The hospital’s heart unit for children is under threat in a national review of children’s cardiac facilities, with Great Ormond Street and the Evelina at St Thomas’s hospitals earmarked as the only London sites to retain services.
A High Court judge ruled in November that the consultation process carried out by the Safe and Sustainable Review team, set by the Department of Helath, was unfair to the hospital, which is in Sydney Street, Chelsea.
However, an appeal against that ruling was heard on Monday and Tuesday by Court of Appeal judges.
A spokeswoman for the Brompton argued that the possiblity of keeping three London centres had not been included in the consultation and not enough weight had been placed on the importance and quality of research at the hospital.
She also questioned the presence on the review’s steering group of doctors from the two hospitals that would retain services.

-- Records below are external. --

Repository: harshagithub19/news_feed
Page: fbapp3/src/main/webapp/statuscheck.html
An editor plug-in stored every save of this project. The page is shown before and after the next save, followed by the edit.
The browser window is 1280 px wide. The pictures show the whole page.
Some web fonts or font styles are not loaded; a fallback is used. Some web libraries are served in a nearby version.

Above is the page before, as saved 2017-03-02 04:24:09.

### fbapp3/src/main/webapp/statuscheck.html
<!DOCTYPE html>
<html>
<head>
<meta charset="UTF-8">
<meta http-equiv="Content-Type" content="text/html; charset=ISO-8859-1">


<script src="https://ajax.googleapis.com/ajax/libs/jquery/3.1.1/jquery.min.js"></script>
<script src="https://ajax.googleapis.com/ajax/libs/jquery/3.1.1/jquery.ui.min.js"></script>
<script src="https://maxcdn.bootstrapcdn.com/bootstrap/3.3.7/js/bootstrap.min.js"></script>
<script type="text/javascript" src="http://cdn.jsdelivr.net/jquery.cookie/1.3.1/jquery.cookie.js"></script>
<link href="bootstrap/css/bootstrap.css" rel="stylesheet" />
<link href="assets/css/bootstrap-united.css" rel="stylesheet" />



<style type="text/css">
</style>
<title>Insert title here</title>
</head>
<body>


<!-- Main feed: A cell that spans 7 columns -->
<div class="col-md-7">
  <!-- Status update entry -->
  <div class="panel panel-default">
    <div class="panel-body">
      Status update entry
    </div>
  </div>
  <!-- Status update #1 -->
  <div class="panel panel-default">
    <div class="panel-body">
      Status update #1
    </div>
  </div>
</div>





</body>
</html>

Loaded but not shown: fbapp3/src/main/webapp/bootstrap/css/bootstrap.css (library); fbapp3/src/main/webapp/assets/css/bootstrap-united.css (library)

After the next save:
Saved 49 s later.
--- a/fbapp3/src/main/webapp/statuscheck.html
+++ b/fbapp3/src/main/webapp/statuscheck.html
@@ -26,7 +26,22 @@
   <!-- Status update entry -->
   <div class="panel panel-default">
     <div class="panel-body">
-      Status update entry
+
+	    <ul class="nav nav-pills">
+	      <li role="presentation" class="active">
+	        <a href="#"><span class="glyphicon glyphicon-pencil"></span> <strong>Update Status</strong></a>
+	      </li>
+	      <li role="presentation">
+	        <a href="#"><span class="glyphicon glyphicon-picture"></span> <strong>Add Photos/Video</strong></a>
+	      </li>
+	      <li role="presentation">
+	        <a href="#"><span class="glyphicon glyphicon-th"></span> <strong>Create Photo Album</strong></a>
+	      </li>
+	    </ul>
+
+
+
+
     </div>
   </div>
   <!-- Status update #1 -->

The loss of services would have a major knock-on effect, including the closure of the Brompton’s children’s intensive care unit, she said.
Dr Neil Gibson, a consultant in paediatric respiratory medicine who investigated the impacts of abolishing children’s heart surgery at the hospital, said: “There is a significant potential for irreparable damage to the only world-class paediatric respiratory research unit in the country.
“The unit at the Royal Brompton, from a paediatric respiratory point of view, is truly one of the world’s leading centres with an impressive track record.
“I fear there is a very real threat to that work from the implications of removing cardiac surgical services.”
Jeremy Glyde, director of the Safe and Sustainable programme said: “Parent groups and professional associations have told us making changes to children’s congenital heart services is urgent, so we are pleased that the appeal has been heard this week.
“We believe the consultation was carried out lawfully and the decision-makers stand ready to consider the 75,000 consultation responses and other evidence should the initial verdict be overturned.”